**EXERCISE BRIEF:** Copy the data below verbatim, leaving no line out.

Content starts

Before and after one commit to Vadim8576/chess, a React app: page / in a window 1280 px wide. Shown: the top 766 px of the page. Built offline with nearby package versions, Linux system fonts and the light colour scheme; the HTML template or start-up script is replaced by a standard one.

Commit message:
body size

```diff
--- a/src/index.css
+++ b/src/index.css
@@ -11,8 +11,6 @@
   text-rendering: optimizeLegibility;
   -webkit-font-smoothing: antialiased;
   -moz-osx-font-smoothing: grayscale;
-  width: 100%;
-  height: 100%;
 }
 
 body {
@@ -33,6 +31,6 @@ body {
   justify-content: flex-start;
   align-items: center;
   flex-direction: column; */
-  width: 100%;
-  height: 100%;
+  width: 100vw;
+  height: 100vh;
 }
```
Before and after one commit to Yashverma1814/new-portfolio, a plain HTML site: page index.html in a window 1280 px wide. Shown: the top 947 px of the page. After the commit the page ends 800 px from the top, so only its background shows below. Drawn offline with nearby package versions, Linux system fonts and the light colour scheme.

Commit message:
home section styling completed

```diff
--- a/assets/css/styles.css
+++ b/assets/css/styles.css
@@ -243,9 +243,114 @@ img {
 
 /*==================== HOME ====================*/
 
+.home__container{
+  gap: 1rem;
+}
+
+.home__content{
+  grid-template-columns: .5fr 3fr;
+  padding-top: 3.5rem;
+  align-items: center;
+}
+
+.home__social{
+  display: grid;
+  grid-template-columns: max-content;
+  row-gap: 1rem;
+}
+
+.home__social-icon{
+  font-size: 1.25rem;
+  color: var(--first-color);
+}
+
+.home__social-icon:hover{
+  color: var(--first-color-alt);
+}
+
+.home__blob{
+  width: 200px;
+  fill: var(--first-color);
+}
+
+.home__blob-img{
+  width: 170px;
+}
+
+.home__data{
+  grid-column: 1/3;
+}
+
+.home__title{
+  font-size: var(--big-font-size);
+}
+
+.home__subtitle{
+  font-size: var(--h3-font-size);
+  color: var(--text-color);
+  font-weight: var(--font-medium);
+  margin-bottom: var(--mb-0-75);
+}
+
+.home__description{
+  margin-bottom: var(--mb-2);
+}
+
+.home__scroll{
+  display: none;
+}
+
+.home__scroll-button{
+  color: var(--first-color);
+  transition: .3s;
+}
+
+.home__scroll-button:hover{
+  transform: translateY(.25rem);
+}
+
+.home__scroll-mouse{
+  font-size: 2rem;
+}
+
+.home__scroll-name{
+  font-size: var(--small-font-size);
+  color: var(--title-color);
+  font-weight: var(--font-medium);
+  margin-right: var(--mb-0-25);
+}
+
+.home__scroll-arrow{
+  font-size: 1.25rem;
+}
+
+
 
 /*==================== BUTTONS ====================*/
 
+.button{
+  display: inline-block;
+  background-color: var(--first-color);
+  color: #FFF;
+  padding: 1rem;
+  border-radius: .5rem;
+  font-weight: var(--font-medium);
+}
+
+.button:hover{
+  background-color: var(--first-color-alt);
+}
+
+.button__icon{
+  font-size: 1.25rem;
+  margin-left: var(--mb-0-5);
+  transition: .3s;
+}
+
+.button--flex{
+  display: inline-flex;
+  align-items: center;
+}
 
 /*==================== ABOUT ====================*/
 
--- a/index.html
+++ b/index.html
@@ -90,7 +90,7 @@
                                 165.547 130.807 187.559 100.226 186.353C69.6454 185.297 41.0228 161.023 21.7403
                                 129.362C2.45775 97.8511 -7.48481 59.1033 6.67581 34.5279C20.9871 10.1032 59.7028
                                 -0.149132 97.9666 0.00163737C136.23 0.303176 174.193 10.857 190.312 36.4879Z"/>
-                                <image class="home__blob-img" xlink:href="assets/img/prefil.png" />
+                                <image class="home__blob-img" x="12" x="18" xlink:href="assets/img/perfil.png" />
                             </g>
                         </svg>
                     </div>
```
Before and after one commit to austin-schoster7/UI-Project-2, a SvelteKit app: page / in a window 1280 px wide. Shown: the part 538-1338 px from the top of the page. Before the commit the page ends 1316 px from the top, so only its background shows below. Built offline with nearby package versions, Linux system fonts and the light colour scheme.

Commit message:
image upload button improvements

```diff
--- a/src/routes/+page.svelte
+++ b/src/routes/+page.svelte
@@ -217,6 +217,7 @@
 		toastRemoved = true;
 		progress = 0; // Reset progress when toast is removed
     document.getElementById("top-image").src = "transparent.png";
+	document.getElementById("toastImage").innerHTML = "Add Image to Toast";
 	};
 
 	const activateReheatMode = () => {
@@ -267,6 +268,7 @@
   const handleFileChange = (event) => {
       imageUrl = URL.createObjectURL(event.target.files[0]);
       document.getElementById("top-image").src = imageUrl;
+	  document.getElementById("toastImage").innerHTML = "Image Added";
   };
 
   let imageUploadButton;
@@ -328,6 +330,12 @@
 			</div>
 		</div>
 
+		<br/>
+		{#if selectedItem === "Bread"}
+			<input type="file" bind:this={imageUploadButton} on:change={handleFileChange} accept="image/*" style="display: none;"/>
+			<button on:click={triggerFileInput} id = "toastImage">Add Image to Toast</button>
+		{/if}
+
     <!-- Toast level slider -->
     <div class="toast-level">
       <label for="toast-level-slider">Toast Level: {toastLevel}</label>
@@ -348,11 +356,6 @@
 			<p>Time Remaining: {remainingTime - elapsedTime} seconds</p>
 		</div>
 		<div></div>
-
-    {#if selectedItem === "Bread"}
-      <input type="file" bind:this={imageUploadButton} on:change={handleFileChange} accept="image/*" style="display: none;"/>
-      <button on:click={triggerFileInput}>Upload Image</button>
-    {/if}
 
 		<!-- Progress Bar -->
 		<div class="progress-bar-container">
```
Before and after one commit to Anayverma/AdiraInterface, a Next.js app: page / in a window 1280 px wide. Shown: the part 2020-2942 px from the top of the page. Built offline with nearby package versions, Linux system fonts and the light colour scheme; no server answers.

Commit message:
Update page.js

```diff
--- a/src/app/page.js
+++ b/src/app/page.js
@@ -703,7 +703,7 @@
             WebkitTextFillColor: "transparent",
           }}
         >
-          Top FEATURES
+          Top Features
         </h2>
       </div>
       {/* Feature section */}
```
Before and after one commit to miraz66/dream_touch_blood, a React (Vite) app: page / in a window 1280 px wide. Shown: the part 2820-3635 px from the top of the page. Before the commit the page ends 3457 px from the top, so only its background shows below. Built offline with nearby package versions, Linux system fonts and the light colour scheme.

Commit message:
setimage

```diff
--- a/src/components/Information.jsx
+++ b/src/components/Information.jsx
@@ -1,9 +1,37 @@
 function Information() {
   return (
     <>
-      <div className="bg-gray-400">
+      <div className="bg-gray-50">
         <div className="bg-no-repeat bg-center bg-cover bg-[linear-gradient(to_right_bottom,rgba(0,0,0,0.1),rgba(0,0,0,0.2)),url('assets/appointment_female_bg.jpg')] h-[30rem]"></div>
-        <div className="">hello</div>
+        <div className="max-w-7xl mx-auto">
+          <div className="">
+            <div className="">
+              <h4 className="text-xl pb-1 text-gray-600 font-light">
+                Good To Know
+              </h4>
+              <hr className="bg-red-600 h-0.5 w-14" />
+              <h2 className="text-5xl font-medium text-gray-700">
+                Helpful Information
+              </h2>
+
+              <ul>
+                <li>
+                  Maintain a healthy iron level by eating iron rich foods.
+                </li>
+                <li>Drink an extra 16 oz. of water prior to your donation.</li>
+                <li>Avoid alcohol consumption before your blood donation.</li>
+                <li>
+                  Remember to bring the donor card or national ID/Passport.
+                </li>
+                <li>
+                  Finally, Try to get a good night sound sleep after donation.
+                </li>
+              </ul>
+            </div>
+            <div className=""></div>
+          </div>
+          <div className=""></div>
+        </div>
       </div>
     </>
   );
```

Content ends

**YOUR SOLUTION:**
Before and after one commit to Vadim8576/chess, a React app: page / in a window 1280 px wide. Shown: the top 766 px of the page. Built offline with nearby package versions, Linux system fonts and the light colour scheme; the HTML template or start-up script is replaced by a standard one.

Commit message:
body size

```diff
--- a/src/index.css
+++ b/src/index.css
@@ -11,8 +11,6 @@
   text-rendering: optimizeLegibility;
   -webkit-font-smoothing: antialiased;
   -moz-osx-font-smoothing: grayscale;
-  width: 100%;
-  height: 100%;
 }
 
 body {
@@ -33,6 +31,6 @@ body {
   justify-content: flex-start;
   align-items: center;
   flex-direction: column; */
-  width: 100%;
-  height: 100%;
+  width: 100vw;
+  height: 100vh;
 }
```
Before and after one commit to Yashverma1814/new-portfolio, a plain HTML site: page index.html in a window 1280 px wide. Shown: the top 947 px of the page. After the commit the page ends 800 px from the top, so only its background shows below. Drawn offline with nearby package versions, Linux system fonts and the light colour scheme.

Commit message:
home section styling completed

```diff
--- a/assets/css/styles.css
+++ b/assets/css/styles.css
@@ -243,9 +243,114 @@ img {
 
 /*==================== HOME ====================*/
 
+.home__container{
+  gap: 1rem;
+}
+
+.home__content{
+  grid-template-columns: .5fr 3fr;
+  padding-top: 3.5rem;
+  align-items: center;
+}
+
+.home__social{
+  display: grid;
+  grid-template-columns: max-content;
+  row-gap: 1rem;
+}
+
+.home__social-icon{
+  font-size: 1.25rem;
+  color: var(--first-color);
+}
+
+.home__social-icon:hover{
+  color: var(--first-color-alt);
+}
+
+.home__blob{
+  width: 200px;
+  fill: var(--first-color);
+}
+
+.home__blob-img{
+  width: 170px;
+}
+
+.home__data{
+  grid-column: 1/3;
+}
+
+.home__title{
+  font-size: var(--big-font-size);
+}
+
+.home__subtitle{
+  font-size: var(--h3-font-size);
+  color: var(--text-color);
+  font-weight: var(--font-medium);
+  margin-bottom: var(--mb-0-75);
+}
+
+.home__description{
+  margin-bottom: var(--mb-2);
+}
+
+.home__scroll{
+  display: none;
+}
+
+.home__scroll-button{
+  color: var(--first-color);
+  transition: .3s;
+}
+
+.home__scroll-button:hover{
+  transform: translateY(.25rem);
+}
+
+.home__scroll-mouse{
+  font-size: 2rem;
+}
+
+.home__scroll-name{
+  font-size: var(--small-font-size);
+  color: var(--title-color);
+  font-weight: var(--font-medium);
+  margin-right: var(--mb-0-25);
+}
+
+.home__scroll-arrow{
+  font-size: 1.25rem;
+}
+
+
 
 /*==================== BUTTONS ====================*/
 
+.button{
+  display: inline-block;
+  background-color: var(--first-color);
+  color: #FFF;
+  padding: 1rem;
+  border-radius: .5rem;
+  font-weight: var(--font-medium);
+}
+
+.button:hover{
+  background-color: var(--first-color-alt);
+}
+
+.button__icon{
+  font-size: 1.25rem;
+  margin-left: var(--mb-0-5);
+  transition: .3s;
+}
+
+.button--flex{
+  display: inline-flex;
+  align-items: center;
+}
 
 /*==================== ABOUT ====================*/
 
--- a/index.html
+++ b/index.html
@@ -90,7 +90,7 @@
                                 165.547 130.807 187.559 100.226 186.353C69.6454 185.297 41.0228 161.023 21.7403
                                 129.362C2.45775 97.8511 -7.48481 59.1033 6.67581 34.5279C20.9871 10.1032 59.7028
                                 -0.149132 97.9666 0.00163737C136.23 0.303176 174.193 10.857 190.312 36.4879Z"/>
-                                <image class="home__blob-img" xlink:href="assets/img/prefil.png" />
+                                <image class="home__blob-img" x="12" x="18" xlink:href="assets/img/perfil.png" />
                             </g>
                         </svg>
                     </div>
```
Before and after one commit to austin-schoster7/UI-Project-2, a SvelteKit app: page / in a window 1280 px wide. Shown: the part 538-1338 px from the top of the page. Before the commit the page ends 1316 px from the top, so only its background shows below. Built offline with nearby package versions, Linux system fonts and the light colour scheme.

Commit message:
image upload button improvements

```diff
--- a/src/routes/+page.svelte
+++ b/src/routes/+page.svelte
@@ -217,6 +217,7 @@
 		toastRemoved = true;
 		progress = 0; // Reset progress when toast is removed
     document.getElementById("top-image").src = "transparent.png";
+	document.getElementById("toastImage").innerHTML = "Add Image to Toast";
 	};
 
 	const activateReheatMode = () => {
@@ -267,6 +268,7 @@
   const handleFileChange = (event) => {
       imageUrl = URL.createObjectURL(event.target.files[0]);
       document.getElementById("top-image").src = imageUrl;
+	  document.getElementById("toastImage").innerHTML = "Image Added";
   };
 
   let imageUploadButton;
@@ -328,6 +330,12 @@
 			</div>
 		</div>
 
+		<br/>
+		{#if selectedItem === "Bread"}
+			<input type="file" bind:this={imageUploadButton} on:change={handleFileChange} accept="image/*" style="display: none;"/>
+			<button on:click={triggerFileInput} id = "toastImage">Add Image to Toast</button>
+		{/if}
+
     <!-- Toast level slider -->
     <div class="toast-level">
       <label for="toast-level-slider">Toast Level: {toastLevel}</label>
@@ -348,11 +356,6 @@
 			<p>Time Remaining: {remainingTime - elapsedTime} seconds</p>
 		</div>
 		<div></div>
-
-    {#if selectedItem === "Bread"}
-      <input type="file" bind:this={imageUploadButton} on:change={handleFileChange} accept="image/*" style="display: none;"/>
-      <button on:click={triggerFileInput}>Upload Image</button>
-    {/if}
 
 		<!-- Progress Bar -->
 		<div class="progress-bar-container">
```
Before and after one commit to Anayverma/AdiraInterface, a Next.js app: page / in a window 1280 px wide. Shown: the part 2020-2942 px from the top of the page. Built offline with nearby package versions, Linux system fonts and the light colour scheme; no server answers.

Commit message:
Update page.js

```diff
--- a/src/app/page.js
+++ b/src/app/page.js
@@ -703,7 +703,7 @@
             WebkitTextFillColor: "transparent",
           }}
         >
-          Top FEATURES
+          Top Features
         </h2>
       </div>
       {/* Feature section */}
```
Before and after one commit to miraz66/dream_touch_blood, a React (Vite) app: page / in a window 1280 px wide. Shown: the part 2820-3635 px from the top of the page. Before the commit the page ends 3457 px from the top, so only its background shows below. Built offline with nearby package versions, Linux system fonts and the light colour scheme.

Commit message:
setimage

```diff
--- a/src/components/Information.jsx
+++ b/src/components/Information.jsx
@@ -1,9 +1,37 @@
 function Information() {
   return (
     <>
-      <div className="bg-gray-400">
+      <div className="bg-gray-50">
         <div className="bg-no-repeat bg-center bg-cover bg-[linear-gradient(to_right_bottom,rgba(0,0,0,0.1),rgba(0,0,0,0.2)),url('assets/appointment_female_bg.jpg')] h-[30rem]"></div>
-        <div className="">hello</div>
+        <div className="max-w-7xl mx-auto">
+          <div className="">
+            <div className="">
+              <h4 className="text-xl pb-1 text-gray-600 font-light">
+                Good To Know
+              </h4>
+              <hr className="bg-red-600 h-0.5 w-14" />
+              <h2 className="text-5xl font-medium text-gray-700">
+                Helpful Information
+              </h2>
+
+              <ul>
+                <li>
+                  Maintain a healthy iron level by eating iron rich foods.
+                </li>
+                <li>Drink an extra 16 oz. of water prior to your donation.</li>
+                <li>Avoid alcohol consumption before your blood donation.</li>
+                <li>
+                  Remember to bring the donor card or national ID/Passport.
+                </li>
+                <li>
+                  Finally, Try to get a good night sound sleep after donation.
+                </li>
+              </ul>
+            </div>
+            <div className=""></div>
+          </div>
+          <div className=""></div>
+        </div>
       </div>
     </>
   );
```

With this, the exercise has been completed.